- What you need to do:
Locate all lines in the data below that hold "isValid" and show them.

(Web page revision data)
□ □ □

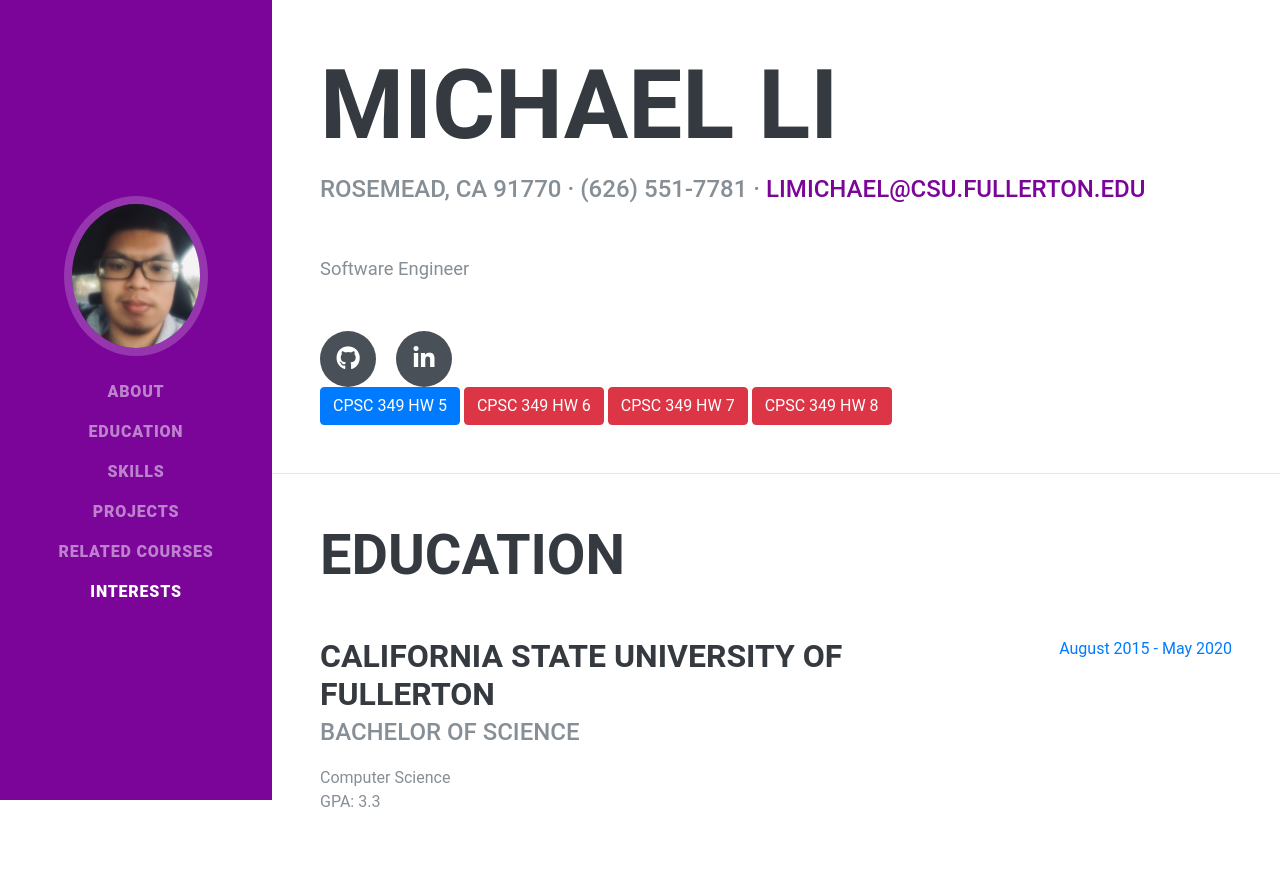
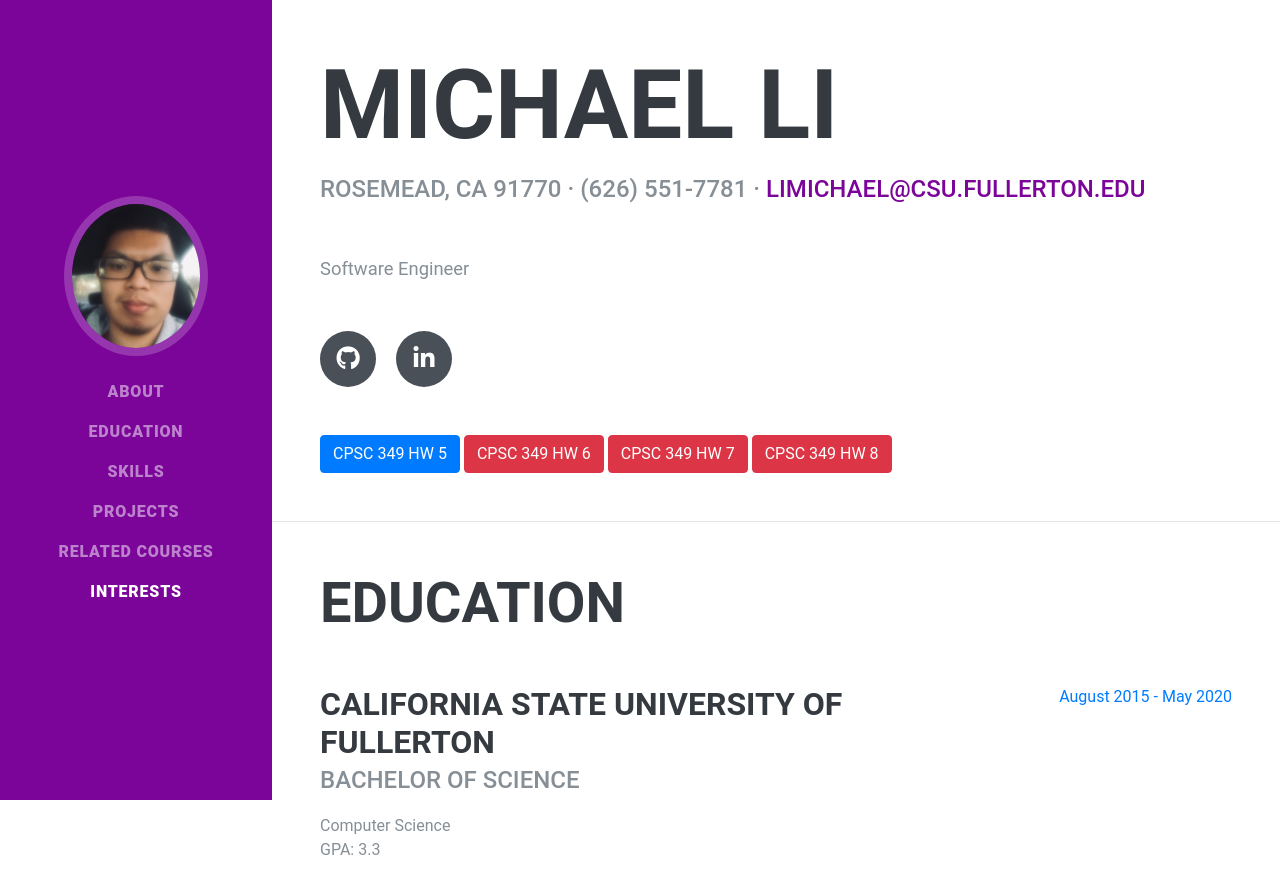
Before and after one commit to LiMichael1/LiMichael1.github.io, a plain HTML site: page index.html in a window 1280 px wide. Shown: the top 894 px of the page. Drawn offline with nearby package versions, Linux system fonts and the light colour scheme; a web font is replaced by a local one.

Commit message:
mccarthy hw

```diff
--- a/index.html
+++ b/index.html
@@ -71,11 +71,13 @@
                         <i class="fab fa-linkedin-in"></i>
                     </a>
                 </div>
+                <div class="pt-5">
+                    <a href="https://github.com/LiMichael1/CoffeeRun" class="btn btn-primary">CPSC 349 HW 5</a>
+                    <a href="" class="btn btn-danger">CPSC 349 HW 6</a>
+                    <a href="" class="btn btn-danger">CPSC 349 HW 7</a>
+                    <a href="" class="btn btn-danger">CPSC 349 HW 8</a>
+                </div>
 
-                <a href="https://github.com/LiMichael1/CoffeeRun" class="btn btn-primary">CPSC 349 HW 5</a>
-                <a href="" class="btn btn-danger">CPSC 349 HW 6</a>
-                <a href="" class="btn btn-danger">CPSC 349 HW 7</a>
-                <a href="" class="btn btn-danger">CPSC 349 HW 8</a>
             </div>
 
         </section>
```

□ □ □

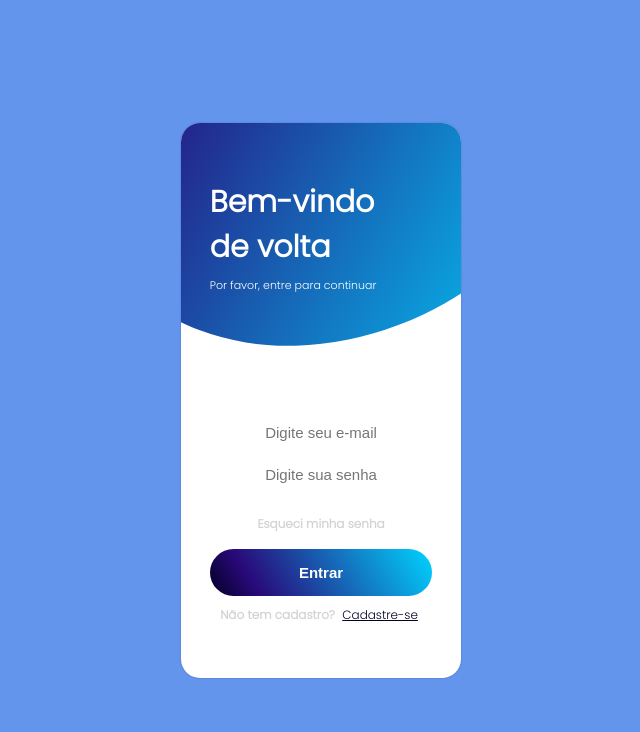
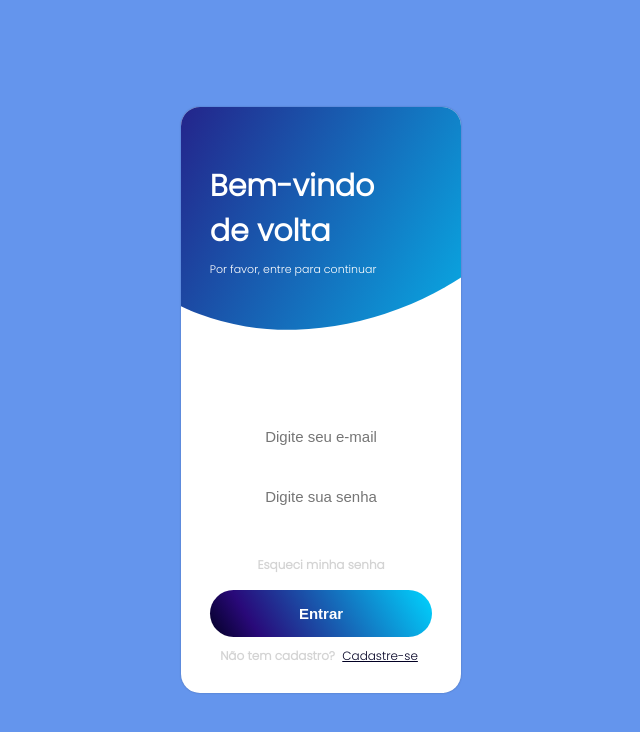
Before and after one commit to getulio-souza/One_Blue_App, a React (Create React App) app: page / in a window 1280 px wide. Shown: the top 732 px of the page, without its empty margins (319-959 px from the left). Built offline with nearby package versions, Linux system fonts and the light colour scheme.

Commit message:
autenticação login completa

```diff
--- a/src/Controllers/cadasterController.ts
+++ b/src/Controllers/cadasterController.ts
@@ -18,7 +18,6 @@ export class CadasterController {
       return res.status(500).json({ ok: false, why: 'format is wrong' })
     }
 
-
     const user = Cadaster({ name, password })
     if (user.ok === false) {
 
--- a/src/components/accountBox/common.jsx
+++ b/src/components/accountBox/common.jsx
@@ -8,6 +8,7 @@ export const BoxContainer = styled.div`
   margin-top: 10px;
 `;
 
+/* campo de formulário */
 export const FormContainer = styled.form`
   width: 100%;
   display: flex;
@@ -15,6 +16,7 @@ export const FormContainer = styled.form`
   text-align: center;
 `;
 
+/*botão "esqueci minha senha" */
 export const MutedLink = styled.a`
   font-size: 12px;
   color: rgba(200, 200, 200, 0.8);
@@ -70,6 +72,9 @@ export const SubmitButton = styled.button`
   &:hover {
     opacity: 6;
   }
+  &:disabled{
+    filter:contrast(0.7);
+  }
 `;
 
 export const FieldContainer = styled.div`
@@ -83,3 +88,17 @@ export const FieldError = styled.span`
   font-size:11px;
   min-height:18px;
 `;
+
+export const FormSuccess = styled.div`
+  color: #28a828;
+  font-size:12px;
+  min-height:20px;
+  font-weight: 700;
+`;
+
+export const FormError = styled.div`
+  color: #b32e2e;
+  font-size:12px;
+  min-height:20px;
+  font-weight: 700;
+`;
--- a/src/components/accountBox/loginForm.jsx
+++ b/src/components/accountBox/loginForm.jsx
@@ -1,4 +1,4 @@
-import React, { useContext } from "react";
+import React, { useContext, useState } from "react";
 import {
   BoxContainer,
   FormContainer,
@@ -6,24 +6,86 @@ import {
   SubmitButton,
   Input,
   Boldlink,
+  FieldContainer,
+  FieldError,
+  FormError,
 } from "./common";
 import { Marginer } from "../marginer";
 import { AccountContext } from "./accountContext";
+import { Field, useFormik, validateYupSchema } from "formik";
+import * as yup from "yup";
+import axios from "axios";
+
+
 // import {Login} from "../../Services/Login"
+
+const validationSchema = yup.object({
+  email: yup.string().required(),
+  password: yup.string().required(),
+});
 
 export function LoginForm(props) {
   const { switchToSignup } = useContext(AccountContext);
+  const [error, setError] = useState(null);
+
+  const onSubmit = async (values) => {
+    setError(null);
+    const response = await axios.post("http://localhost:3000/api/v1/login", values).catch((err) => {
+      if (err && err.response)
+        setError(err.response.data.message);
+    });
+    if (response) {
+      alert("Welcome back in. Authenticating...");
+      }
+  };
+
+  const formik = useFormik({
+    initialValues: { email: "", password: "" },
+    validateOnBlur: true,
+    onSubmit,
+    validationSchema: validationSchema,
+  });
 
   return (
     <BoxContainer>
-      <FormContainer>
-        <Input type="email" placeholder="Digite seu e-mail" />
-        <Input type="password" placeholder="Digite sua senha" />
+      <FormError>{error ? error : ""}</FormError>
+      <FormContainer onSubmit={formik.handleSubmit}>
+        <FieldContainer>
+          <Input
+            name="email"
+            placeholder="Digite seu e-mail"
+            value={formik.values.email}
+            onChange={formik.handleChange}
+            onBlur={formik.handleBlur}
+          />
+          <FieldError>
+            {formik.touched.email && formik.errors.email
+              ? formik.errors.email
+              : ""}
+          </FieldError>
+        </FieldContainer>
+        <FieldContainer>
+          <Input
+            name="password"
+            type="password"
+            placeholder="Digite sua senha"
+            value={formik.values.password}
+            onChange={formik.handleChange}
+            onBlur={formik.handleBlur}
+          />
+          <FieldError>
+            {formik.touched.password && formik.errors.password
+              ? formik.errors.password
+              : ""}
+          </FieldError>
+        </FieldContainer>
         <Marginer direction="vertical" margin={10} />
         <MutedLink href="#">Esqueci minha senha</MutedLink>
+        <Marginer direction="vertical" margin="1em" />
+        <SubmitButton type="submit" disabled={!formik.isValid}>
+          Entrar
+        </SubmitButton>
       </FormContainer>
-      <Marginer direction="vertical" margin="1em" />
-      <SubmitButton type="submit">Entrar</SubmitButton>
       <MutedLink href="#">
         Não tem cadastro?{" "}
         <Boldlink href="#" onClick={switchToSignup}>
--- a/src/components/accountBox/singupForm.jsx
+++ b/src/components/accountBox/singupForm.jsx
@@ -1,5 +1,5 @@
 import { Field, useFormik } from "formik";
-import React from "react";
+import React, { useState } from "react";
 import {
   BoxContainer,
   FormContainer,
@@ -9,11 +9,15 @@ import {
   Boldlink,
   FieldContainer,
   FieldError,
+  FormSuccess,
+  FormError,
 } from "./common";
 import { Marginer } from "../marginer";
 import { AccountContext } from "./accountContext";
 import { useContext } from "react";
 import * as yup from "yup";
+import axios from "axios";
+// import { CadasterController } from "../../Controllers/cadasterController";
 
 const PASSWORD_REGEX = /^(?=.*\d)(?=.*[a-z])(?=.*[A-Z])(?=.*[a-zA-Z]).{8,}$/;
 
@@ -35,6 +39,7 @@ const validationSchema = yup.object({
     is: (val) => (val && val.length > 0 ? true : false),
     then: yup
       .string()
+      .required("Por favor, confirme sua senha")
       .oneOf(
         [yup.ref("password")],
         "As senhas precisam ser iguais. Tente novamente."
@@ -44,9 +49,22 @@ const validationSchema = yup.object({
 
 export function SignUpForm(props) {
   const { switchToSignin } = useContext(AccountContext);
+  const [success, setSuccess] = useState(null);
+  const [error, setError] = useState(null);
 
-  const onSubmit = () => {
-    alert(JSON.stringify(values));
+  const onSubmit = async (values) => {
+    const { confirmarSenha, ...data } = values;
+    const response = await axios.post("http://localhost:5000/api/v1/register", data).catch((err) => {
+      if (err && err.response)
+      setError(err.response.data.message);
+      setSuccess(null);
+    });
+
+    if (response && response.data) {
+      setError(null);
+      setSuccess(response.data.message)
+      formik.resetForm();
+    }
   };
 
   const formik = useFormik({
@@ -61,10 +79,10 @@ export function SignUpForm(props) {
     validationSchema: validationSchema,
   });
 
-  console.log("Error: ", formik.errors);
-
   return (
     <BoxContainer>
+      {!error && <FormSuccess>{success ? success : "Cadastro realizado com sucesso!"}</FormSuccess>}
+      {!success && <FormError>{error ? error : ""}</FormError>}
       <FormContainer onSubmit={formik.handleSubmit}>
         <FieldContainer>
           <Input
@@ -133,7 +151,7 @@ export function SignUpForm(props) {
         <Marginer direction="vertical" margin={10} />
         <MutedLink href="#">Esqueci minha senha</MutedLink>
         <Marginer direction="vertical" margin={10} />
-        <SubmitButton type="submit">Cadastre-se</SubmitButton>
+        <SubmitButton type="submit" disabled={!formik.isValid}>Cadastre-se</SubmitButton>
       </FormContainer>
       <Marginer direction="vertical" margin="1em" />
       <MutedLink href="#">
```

□ □ □

- Answer for this exercise:
+        <SubmitButton type="submit" disabled={!formik.isValid}>
+        <SubmitButton type="submit" disabled={!formik.isValid}>Cadastre-se</SubmitButton>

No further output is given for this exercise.